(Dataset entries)

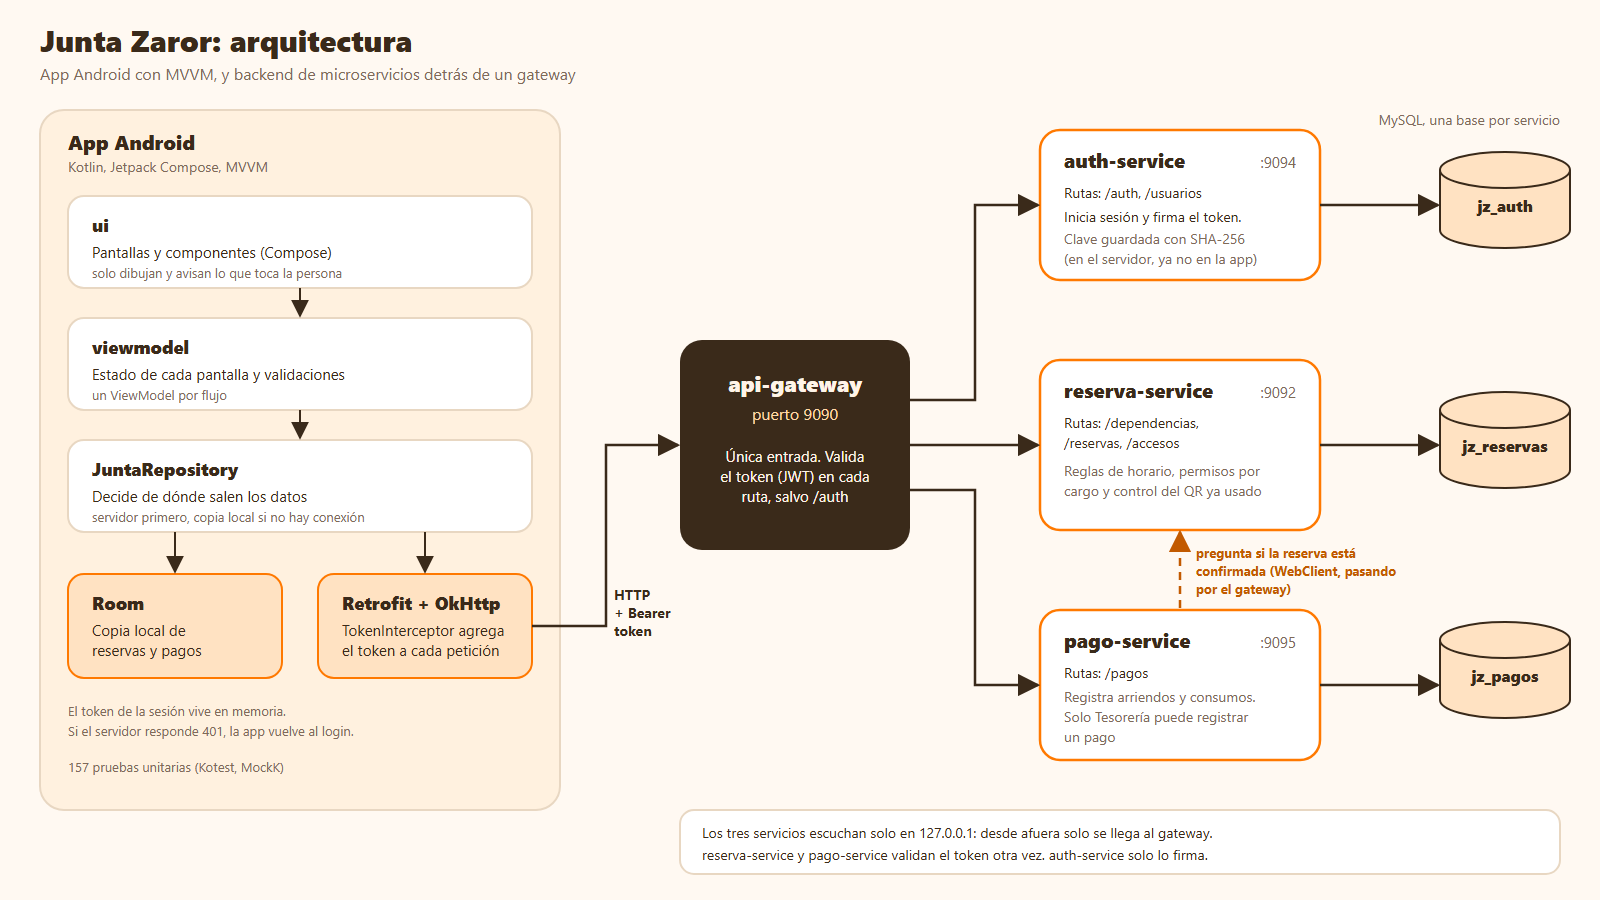
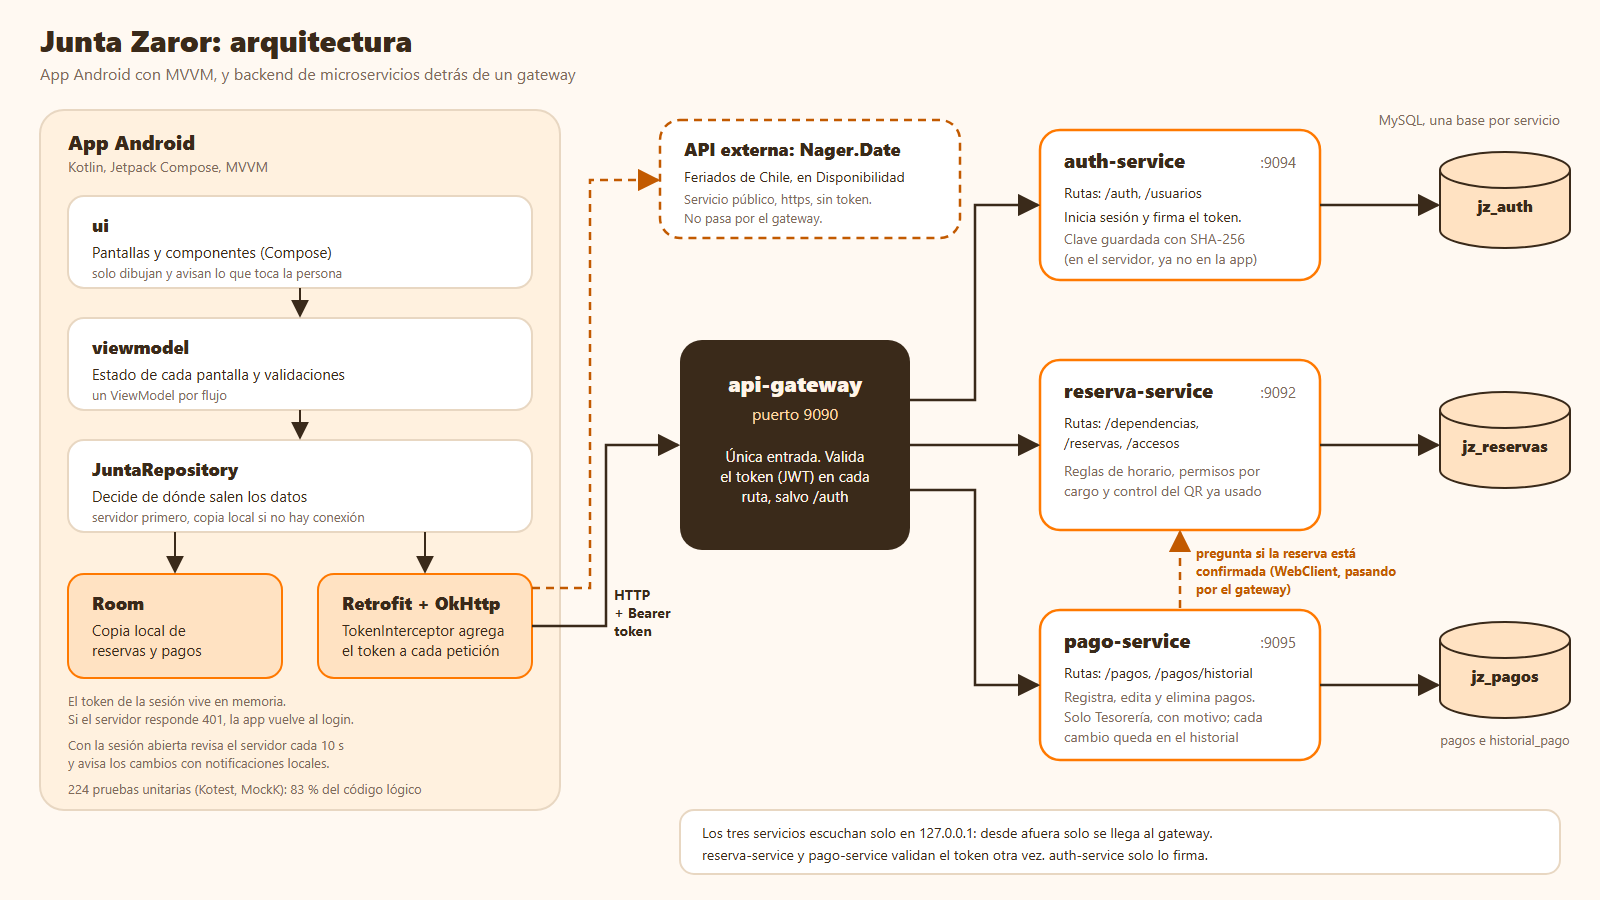
README, contrato y diagrama al día

diff --git a/README.md b/README.md
@@ -5,9 +5,9 @@ Backend de microservicios de la app [AppJuntaVecinos](https://github.com/PabloRi
 | | |
 |---|---|
 | Asignatura | DSY1105 Desarrollo de Aplicaciones Móviles, Duoc UC |
-| Evaluación | Parcial 4 |
+| Evaluación | Parcial 4 (encargo) y Parcial 5 (defensa) |
 | Integrantes | Pablo Alexander Rico Rodríguez, William Martín Rodríguez Troncoso |
-| Pila | Java 21, Spring Boot 4.0.5, Spring Cloud Gateway, Spring Security, JPA con MySQL, JWT |
+| Pila | Java 21, Spring Boot 4.0.5 (el gateway, 3.3.5, como en el ejemplo del docente), Spring Cloud Gateway, Spring Security, JPA con MySQL, JWT |
 
 ## Arquitectura
 
@@ -29,6 +29,42 @@ Backend de microservicios de la app [AppJuntaVecinos](https://github.com/PabloRi
 
 Se mantuvieron los nombres del ejemplo de código del docente. La propuesta dice que los nombres y los atributos pueden ajustarse. Lo que no se implementó está en la sección Alcance y limitaciones.
 
+## Modelo de datos
+
+Cada servicio es dueño de sus tablas y ninguno lee las de otro: `pago-service` pregunta por la reserva a `reserva-service`, no a su base. Las tablas las crea JPA al arrancar (`ddl-auto=update`).
+
+| Base | Tabla (entidad) | Campos | Para qué |
+|---|---|---|---|
+| `jz_auth` | `Usuario` | id, nombre, correo, clave (hash SHA-256), rol, cargo | Las cuentas. El rol es VECINO o DIRECTIVA; el cargo, SECRETARIA, TESORERIA o PRESIDENCIA |
+| `jz_reservas` | `Dependencia` | id, nombre | Las salas: Salón Principal y Sala Multiuso |
+| `jz_reservas` | `Reserva` | id, dependenciaId, vecinoId, fecha, horaInicio, horaFin, estado, fechaSolicitud, gestionadaPorId | Las solicitudes y su estado: PENDIENTE, CONFIRMADA, RECHAZADA o CANCELADA |
+| `jz_reservas` | `Acceso` | reservaId, fecha, hora | Los QR que ya entraron por la puerta. reservaId es la clave: un QR no entra dos veces |
+| `jz_pagos` | `Pago` | id, reservaId, tipo, categoria, monto, fecha, comprobanteUri, registradoPorId, descripcion | Arriendos y consumos básicos. reservaId es único: un arriendo no se paga dos veces |
+| `jz_pagos` | `HistorialPago` | id, pagoId, accion, tipo, categoria, montoAnterior, montoNuevo, fechaPago, motivo, cargo, usuarioId, fechaHora | Cada pago registrado, editado o eliminado. Lo escribe solo el servidor y no hay ruta para cambiarlo |
+
+Las fechas viajan y se guardan como texto año-mes-día y las horas como `HH:00`, así se comparan y ordenan como texto.
+
+## Qué viene del ejemplo del docente y qué es nuestro
+
+El ejemplo de referencia es `Microservicios-Docker-Con-JWT`, que se vio en clase.
+
+| Pieza | Origen |
+|---|---|
+| Gateway con Spring Cloud Gateway que reparte por ruta | Ejemplo del docente |
+| Login que firma un JWT con jjwt, y validación del JWT con `oauth2-resource-server` | Ejemplo del docente |
+| Capas `controller`, `service`, `repository`, `model`, `dto`, `exception` y `config`, y un `DataLoader` | Ejemplo del docente |
+| Un servicio que llama a otro con `WebClient` | Ejemplo del docente (`pago-service` y `compra-service`) |
+| Cuerpo de error `timestamp`, `status`, `error`, `message`, `path` | Ejemplo del docente |
+| JPA con MySQL, Lombok y pruebas con JUnit 5, Mockito y `MockMvc` | Ejemplo del docente |
+| Clave con hash | El ejemplo usa SHA-1; aquí, SHA-256 |
+| Permisos por rol y cargo leídos del token (`@AuthenticationPrincipal Jwt`) | Nuestro: el token del ejemplo solo lleva el correo |
+| `ResponseStatusException` con un manejador central | Nuestro: el ejemplo usa una excepción propia por tipo. El cuerpo del error es el mismo |
+| Servicios que escuchan solo en `127.0.0.1` y claves en un `.env` | Nuestro: el ejemplo deja la clave del JWT escrita en el código |
+| Reglas de reserva, de pago, del QR usado y el historial de pagos con motivo | Nuestro: es la lógica del caso |
+| Scripts de PowerShell para encender y apagar | Nuestro: el ejemplo se enciende con Docker |
+
+Del ejemplo no se usaron Docker Compose, Liquibase, Swagger, HATEOAS, Actuator, Datafaker, `@Valid` ni los DTO de respuesta: el caso no los necesitaba. Hay `Dockerfile` para `api-gateway` y `auth-service`, copiados del ejemplo, que no se ejecutan.
+
 ## Endpoints
 
 Todos salen por `http://<equipo>:9090`. Las respuestas son JSON y llevan `Authorization: Bearer <token>`, salvo el login. El detalle de cada cuerpo, de cada regla y de cada mensaje de error está en [CONTRATO_API.md](CONTRATO_API.md), el acuerdo entre la app y el backend.
@@ -38,7 +74,7 @@ Todos salen por `http://<equipo>:9090`. Las respuestas son JSON y llevan `Author
 | Método y ruta | Quién | Qué hace |
 |---|---|---|
 | `POST /auth/login` | Cualquiera | Entra con correo y clave. Responde `{ token, usuario }`. Con `"dispositivo": "PUERTA"` solo entra la directiva y el token dura 7 días |
-| `GET /usuarios` | Cualquier sesión | Lista de usuarios, sin la clave |
+| `GET /usuarios` | Cualquier sesión | Lista de usuarios con nombre, rol y cargo. Sin la clave y sin el correo (va vacío): un vecino no necesita el correo de los demás |
 
 ### reserva-service
 
@@ -63,6 +99,10 @@ Todos salen por `http://<equipo>:9090`. Las respuestas son JSON y llevan `Author
 | `GET /pagos` | Cualquier sesión | Pagos, el más nuevo primero. Al vecino no se le entregan la reserva, el comprobante ni quién lo registró |
 | `GET /pagos/pagadas` | Cualquier sesión | Reservas que ya tienen su pago de arriendo |
 | `POST /pagos` | Tesorería | Registra un pago de arriendo o de un consumo básico |
+| `GET /pagos/{id}` | Cualquier sesión | Un pago. Al vecino le llega sin lo privado, como en la lista |
+| `PUT /pagos/{id}` | Tesorería | Corrige el monto, la fecha, la descripción y, en un consumo, la categoría. El tipo y la reserva no cambian. Exige `motivo` (10 a 200 letras) |
+| `DELETE /pagos/{id}?motivo=...` | Tesorería | Elimina un pago mal registrado (204). Si era un arriendo, la reserva vuelve a quedar por cobrar. Exige el motivo |
+| `GET /pagos/historial` | Cualquier sesión | Cada pago registrado, editado o eliminado, con el monto anterior y el nuevo, el motivo y el cargo de quien lo hizo. Nadie puede editarlo ni borrarlo. Al vecino no le llega el id de la persona |
 
 ### Códigos de respuesta
 
@@ -107,7 +147,7 @@ Se corren desde la carpeta del backend, con `powershell -ExecutionPolicy Bypass 
 |---|---|
 | `levantar.ps1` | Enciende MySQL y los cuatro servicios, uno tras otro, y espera a que cada uno abra su puerto. Se puede correr varias veces: lo que ya está encendido se deja como está. Los mensajes van a `logs\<servicio>.log` |
 | `parar.ps1` | Apaga los cuatro servicios por su puerto. Deja MySQL encendido; con `-ConMySQL` lo apaga también |
-| `reiniciar-datos.ps1` | Deja las bases con los datos de ejemplo recién cargados. Apaga los servicios, borra las tablas de reservas, accesos y pagos, y vuelve a encender todo: cada `DataLoader` las llena de nuevo con fechas calculadas a partir de hoy. Los usuarios no se tocan. Pide la clave de `root` de MySQL |
+| `reiniciar-datos.ps1` | Deja las bases con los datos de ejemplo recién cargados. Apaga los servicios, borra las tablas de reservas, accesos, pagos e historial de pagos, y vuelve a encender todo: cada `DataLoader` las llena de nuevo con fechas calculadas a partir de hoy. Los usuarios no se tocan. Pide la clave de `root` de MySQL |
 
 Puertos: gateway 9090, `reserva-service` 9092, `auth-service` 9094, `pago-service` 9095 y MySQL 3306.
 
@@ -130,22 +170,23 @@ La app se compila con esa dirección en `urlServidor`: ver el [README de la app]
 
 ## Pruebas
 
-68 pruebas automáticas: 45 en `reserva-service` y 23 en `pago-service`, entre servicio (Mockito) y controlador (`MockMvc`). Cubren las reglas de negocio, los permisos por cargo, los códigos de error, el control del QR repetido y la llamada de `pago-service` a `reserva-service`.
+87 pruebas automáticas: 45 en `reserva-service`, 41 en `pago-service` y 1 en `auth-service`. En los dos primeros hay pruebas del servicio (Mockito) y del controlador (`MockMvc`, con un `Jwt` de prueba). Cubren las reglas de negocio, los permisos por cargo, los códigos de error, el control del QR repetido, la llamada de `pago-service` a `reserva-service`, la edición y eliminación de pagos con motivo y el historial.
 
 ```
 cd reserva-service
 .\mvnw.cmd test
 ```
 
-`auth-service` y `api-gateway` no tienen pruebas automáticas: se probaron a mano con Postman y con la app.
+`auth-service` solo tiene la prueba de arranque de la plantilla, y `api-gateway` ninguna: se probaron a mano con Postman y con la app.
 
 ## Alcance y limitaciones
 
 - **Datos y claves.** Todo es ficticio. La clave se guarda con hash SHA-256. La app la envía sin cifrar por la red local de desarrollo, y en un uso real iría sobre HTTPS.
-- **Tablas de la propuesta no creadas.** No existen `historial_reserva`, `categoria_movimiento`, `comprobante`, `informe_financiero` ni `rol`. Quién gestionó una reserva se guarda en la propia reserva, la categoría del pago es un texto y el rol y el cargo del usuario también. `historial_reserva` es lo primero que se sumaría.
+- **Tablas de la propuesta.** Existe el historial de pagos (`HistorialPago`). No existen `historial_reserva`, `categoria_movimiento`, `comprobante`, `informe_financiero` ni `rol`: quién gestionó una reserva se guarda en la propia reserva, la categoría del pago es un texto y el rol y el cargo del usuario también. `historial_reserva` es lo primero que se sumaría.
 - **Comprobantes.** El servidor guarda solo la referencia que envía la app. La imagen no se sube al servidor.
-- **Notificaciones.** El servidor no las envía. La app avisa dentro de la pantalla.
+- **Notificaciones.** El servidor no envía notificaciones push. La app lo consulta cada 10 segundos con la sesión abierta y muestra notificaciones locales. El historial de pagos sí queda guardado en el servidor.
+- **Token de la puerta.** Dura 7 días y lleva los mismos permisos de la cuenta de la directiva que la activó. Para un uso real debería servir solo para registrar ingresos.
 - **Sin conexión.** La app guarda una copia local de lo último que descargó, pero no encola operaciones para enviarlas después.
 - **Disponibilidad.** Todo corre en un solo equipo. Si ese equipo se apaga o pierde la conexión, la app muestra lo último que descargó, pero no puede pedir, confirmar ni pagar nada.
 - **Docker.** Hay `Dockerfile` solo para `api-gateway` y `auth-service`, y no se ejecutan: el backend se enciende con los scripts de PowerShell.
-- **QR.** La firma del QR se genera y se comprueba dentro de la app. El servidor solo recuerda qué QR ya se usó.
+- **QR.** La firma del QR se genera y se comprueba dentro de la app. El servidor solo recuerda qué QR ya se usó: no se revisa de nuevo si el pago sigue registrado.

diff --git a/CONTRATO_API.md b/CONTRATO_API.md
@@ -21,6 +21,7 @@ Escrito el 2026-11-06 a partir del código de `AppJuntaVecinos` en la rama `parc
 |---|---|
 | 200 | Lectura o actualización correcta |
 | 201 | Creación correcta (`POST /reservas`, `POST /pagos`, `POST /accesos`) |
+| 204 | Eliminación correcta, sin cuerpo (`DELETE /pagos/{id}`) |
 | 400 | Datos inválidos (falta un campo, fecha pasada, monto 0…) |
 | 401 | Sin token, token vencido o clave incorrecta |
 | 403 | El token es válido pero el rol o el cargo no puede hacer esto |
@@ -49,7 +50,7 @@ Bloque       { horaInicio, horaFin, estado, vecinoId }                (vecinoId 
 | Método y ruta | Quién | Cuerpo | Respuesta |
 |---|---|---|---|
 | `POST /auth/login` | Cualquiera | `{ "correo", "clave", "dispositivo" }` (`dispositivo` es opcional) | 200 `{ "token", "usuario": Usuario }`. 401 con `"Correo o clave incorrectos"`. Con `"dispositivo": "PUERTA"` solo entra la directiva (403 `Solo la directiva puede activar la puerta`) y el token dura 7 días |
-| `GET /usuarios` | Cualquier sesión | | 200 lista de `Usuario` |
+| `GET /usuarios` | Cualquier sesión | | 200 lista de `Usuario`, con `correo` vacío (`""`) |
 
 - El token (JWT) lleva `sub` (id), `rol`, `cargo` y `nombre`, y vence a las 12 horas (7 días el de la puerta, porque el aparato queda activo sin que nadie lo toque).
 - La clave se guarda con hash SHA-256 en el servidor (el docente aceptó cualquier hash; el ejemplo usa SHA-1 y aquí se sube a SHA-256, igual que la app). La app deja de calcular el hash: envía la clave tal cual por la red local de desarrollo. En producción iría sobre HTTPS; aquí se documenta como limitación.
@@ -100,6 +101,10 @@ Solo las reservas confirmadas bloquean el horario. El checkbox del reglamento es
 | `GET /pagos` | Cualquier sesión | Todos los pagos, más nuevos primero. Para un vecino vienen en `null` `reservaId`, `comprobanteUri` y `registradoPorId`, y la `descripcion` viene vacía (`""`) | `observarPagos` |
 | `GET /pagos/pagadas` | Cualquier sesión | Lista de `reservaId` con pago de arriendo | `observarReservasPagadas`, `reservaPagada` |
 | `POST /pagos` | cargo `TESORERIA` | Registra un pago | `crearPago` |
+| `GET /pagos/{id}` | Cualquier sesión | Un pago; para un vecino, con lo privado vacío como en la lista. 404 si no existe | (no se usa en la app) |
+| `PUT /pagos/{id}` | cargo `TESORERIA` | Corrige `monto`, `fecha`, `descripcion` y, en un consumo, `categoria`, con las mismas reglas de `POST`. `motivo` es obligatorio (10 a 200 letras) y queda en el historial. 404 si no existe | `actualizarPago` |
+| `DELETE /pagos/{id}?motivo=...` | cargo `TESORERIA` | Elimina el pago. El motivo es obligatorio y queda en el historial. Responde 204 sin cuerpo. 404 si no existe | `eliminarPago` |
+| `GET /pagos/historial` | Cualquier sesión | Lista de `HistorialPago`, el más nuevo primero: `accion` (REGISTRADO, EDITADO, ELIMINADO), `montoAnterior`, `montoNuevo`, `motivo`, `cargo`, `fechaHora`. Para un vecino, `usuarioId` viene en `null` | `obtenerHistorialPagos` |
 
 ### Reglas de `POST /pagos`
 Cuerpo: `{ "reservaId", "tipo", "categoria", "monto", "fecha", "comprobanteUri", "descripcion" }`. El servidor completa `registradoPorId`.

• **WORK TO BE COMPLETED**:
The required output is every line above from the one with "- **Sin conexión.**" down to the one with "-- **QR.** La firma", restated word for word, ends included.

• **RESPONSE AREA**:
 - **Sin conexión.** La app guarda una copia local de lo último que descargó, pero no encola operaciones para enviarlas después.
 - **Disponibilidad.** Todo corre en un solo equipo. Si ese equipo se apaga o pierde la conexión, la app muestra lo último que descargó, pero no puede pedir, confirmar ni pagar nada.
 - **Docker.** Hay `Dockerfile` solo para `api-gateway` y `auth-service`, y no se ejecutan: el backend se enciende con los scripts de PowerShell.
-- **QR.** La firma del QR se genera y se comprueba dentro de la app. El servidor solo recuerda qué QR ya se usó.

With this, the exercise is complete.